Seriously! See you there.
Nature study in our homeschool turned a little loony this week. And it was spotty. And uncolorful…
The lake who stretches her clear waters out northward from the base of our slopping property supports an array of wildlife and picture-perfect sunsets…
It had been a tough week. I needed simple ways to relax.
As pathetic as it is, I will admit it: We were only 3 weeks into a new school year, and my daughters and I needed another summer vacation.
So last weekend we did the next best thing and made HOME feel like a vacation…
I’m always somber this time of year; sad to see summer fading.
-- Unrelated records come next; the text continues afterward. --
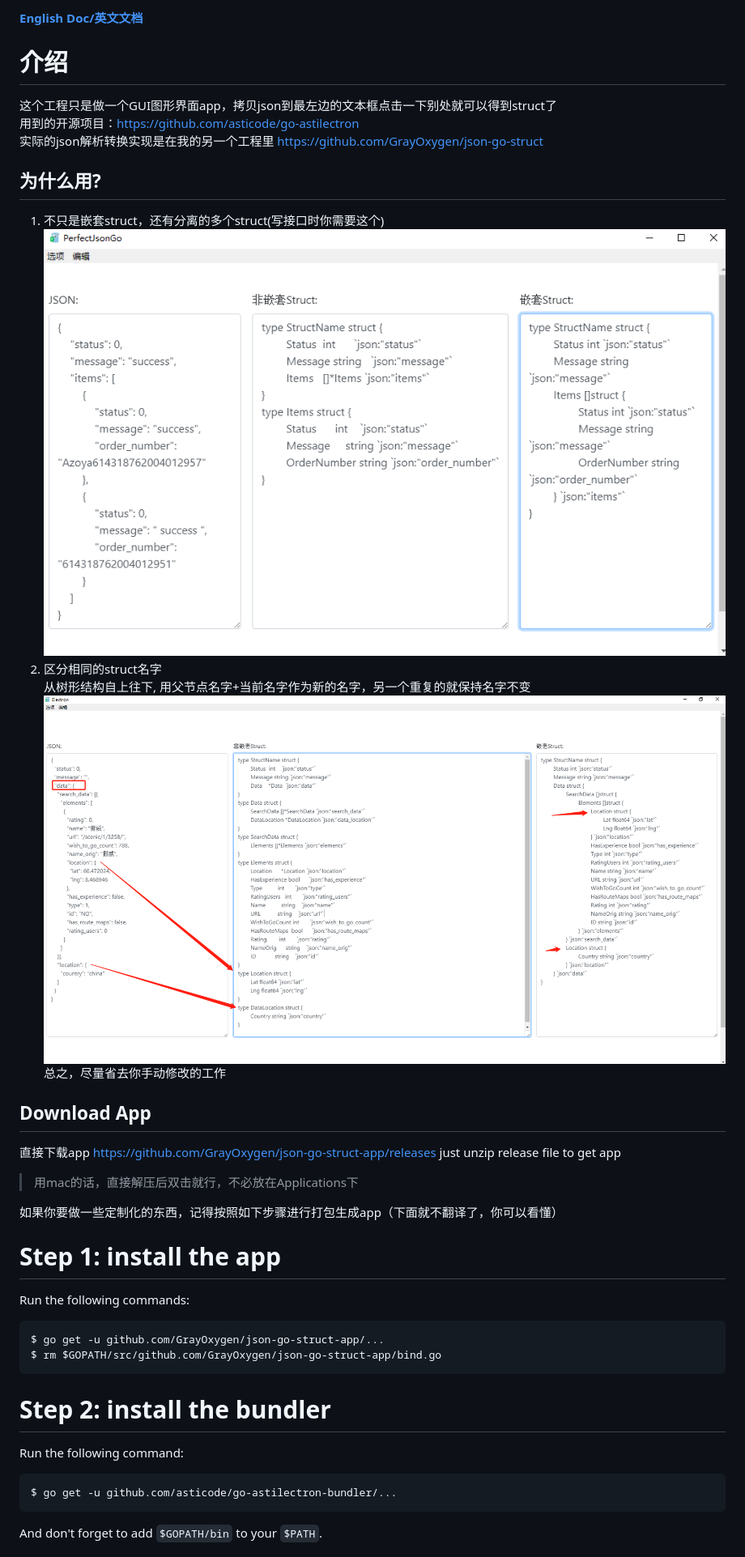
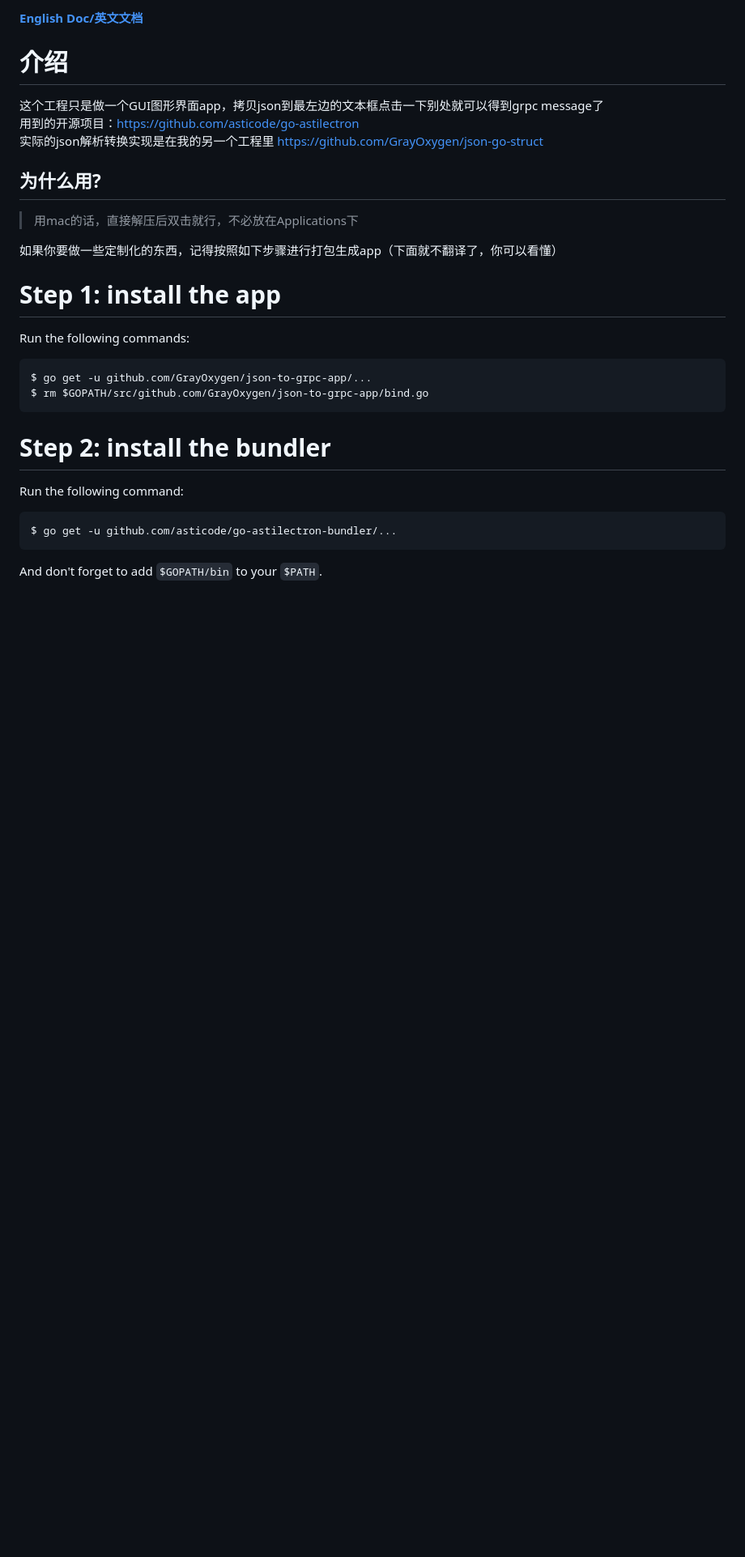
Before and after one commit to GrayOxygen/json-go-struct-app, a Markdown page: README-CN.md, the part around the change printed below. Shown: that part at 81% size. Drawn GitHub-style; pictures changed too: screenshot.png, screenshot3.png (deleted); blank space fills up the shorter version.

```diff
--- a/README-CN.md
+++ b/README-CN.md
@@ -2,16 +2,8 @@
 # 介绍
-这个工程只是做一个GUI图形界面app，拷贝json到最左边的文本框点击一下别处就可以得到struct了 <br>
+这个工程只是做一个GUI图形界面app，拷贝json到最左边的文本框点击一下别处就可以得到grpc message了 <br>
 用到的开源项目：https://github.com/asticode/go-astilectron<br>
 实际的json解析转换实现是在我的另一个工程里 https://github.com/GrayOxygen/json-go-struct
 ## 为什么用?
-1. 不只是嵌套struct，还有分离的多个struct(写接口时你需要这个)<br>
-![screenshot](screenshot.png)
-2. 区分相同的struct名字<br>
-    从树形结构自上往下, 用父节点名字+当前名字作为新的名字，另一个重复的就保持名字不变
-![screenshot](screenshot3.png)
-总之，尽量省去你手动修改的工作
-## Download App
-直接下载app https://github.com/GrayOxygen/json-go-struct-app/releases just unzip release file to get app
 
 >用mac的话，直接解压后双击就行，不必放在Applications下
 
@@ -22,8 +14,8 @@
 
 Run the following commands:
 
-    $ go get -u github.com/GrayOxygen/json-go-struct-app/...
-    $ rm $GOPATH/src/github.com/GrayOxygen/json-go-struct-app/bind.go
+    $ go get -u github.com/GrayOxygen/json-to-grpc-app/...
+    $ rm $GOPATH/src/github.com/GrayOxygen/json-to-grpc-app/bind.go
 
 # Step 2: install the bundler
 
```
Also changed, not shown: other parts of README-CN.md (+2 -2 lines), README.md (+7 -7 lines).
To get out of my funk, I focus on the vibrant beauty that next month will bring and think of things to do with autumn leaves.
While I realize that Sweet Summer can only offer a few more stray weekends of her long, warm days before she tucks them away for another year, I allow myself to start opening my tight grip on these fleeting warm New England days. In truth, I’m ready for a new season.
I became the new owner of the most amazing old treasure at our library book sale. It’s dusty. It’s huge. It’s a tome of words… a dictionary printed in 1920.
A daughter sauntered over to me as I perused the historical fiction table and announced I had to see THIS. She knew I’d love it. She pulled me three tables down and a row over. “Look!” was her one-word invitation to glance at the richly marbled end papers and water stained, worn, embossed cover as she gingerly turned some of its thousands of pages of vernacular expressions, idioms, and agricultural and botanic terms from 1920.
Encouraging a child… there are no short cuts.
If I had realized how true that was many years ago when I encouraged a daughter to dream big with little Artist Trading Cards, I may never have encouraged her at all.
If I knew then that I would invest–and still am investing–more hours than I could have imagined into her passion for little art cards, well, the journey would have ended before we even started cutting and coloring. But there are no shortcuts to any place worth going, and this has been a fun ride.
Tauna asked me to share the story over at Proverbial Homemaker today. There you’ll find simple thoughts on encouraging children in small ways that will have a huge impact.
Every December we drag out a large box of unique book reports that my daughters began compiling many moons ago. Why would we revisit a crate full of elementary- and middle-school book reports every yuletide season? Because they aren’t chicken-scratch-filled, wide-ruled papers exuding uninteresting details of easy-reader books that no one will ever read again. They’re origami ocean creatures, Shrinky Dink Anne Shirleys, mini Sculpey clay cakes that announce “Eat Me,” and many other handmade Christmas ornaments reminiscent of characters, scenes, and our favorite quotes from classic books we’ve read together over the years.
Most of the leaves had given in to the pull of last week’s showers to abandon their perches. Some were happy to ride along with gentle fall breezes this weekend to become crisp carpet under our Bean boots and the ducks’ webbed swaying.
The ones that remain have all chosen to agree in beautiful auburn harmony that it will soon be time to let go. Just one glance out my kitchen window this evening reminds me that every stage of every season is alluring and full of grace if we just allow ourselves to see it. Continue reading
Days that assure me I can stretch out in the cool, dew-covered morning grass? I need them.
Days that promise me I can watch the clouds conga across the bright azul field of sky for as long as I choose to? I need them.
Days that insist on no strict schedule? I need them. Continue reading
Here I am again. My knuckles are white, my heels are dug in, and my teeth are clenched. Every year I seem to grasp onto fleeting summer days with a little more passion. Maybe because time as a whole, regardless of the season, is slipping faster as I get older.
Maybe because summer on our little homestead, even with all her tilling, planting, cultivating, and watering; even with all her breeding, tending, and feeding… summer is not as much as a time-demander as fall with all his harvesting, canning, and mulching; with all his butchering, cooking, and tanning.
Maybe because homeschooling will soon begin in our house for the 16th year. As much as I love it, it’s a daunting task to be facing for the 16th time.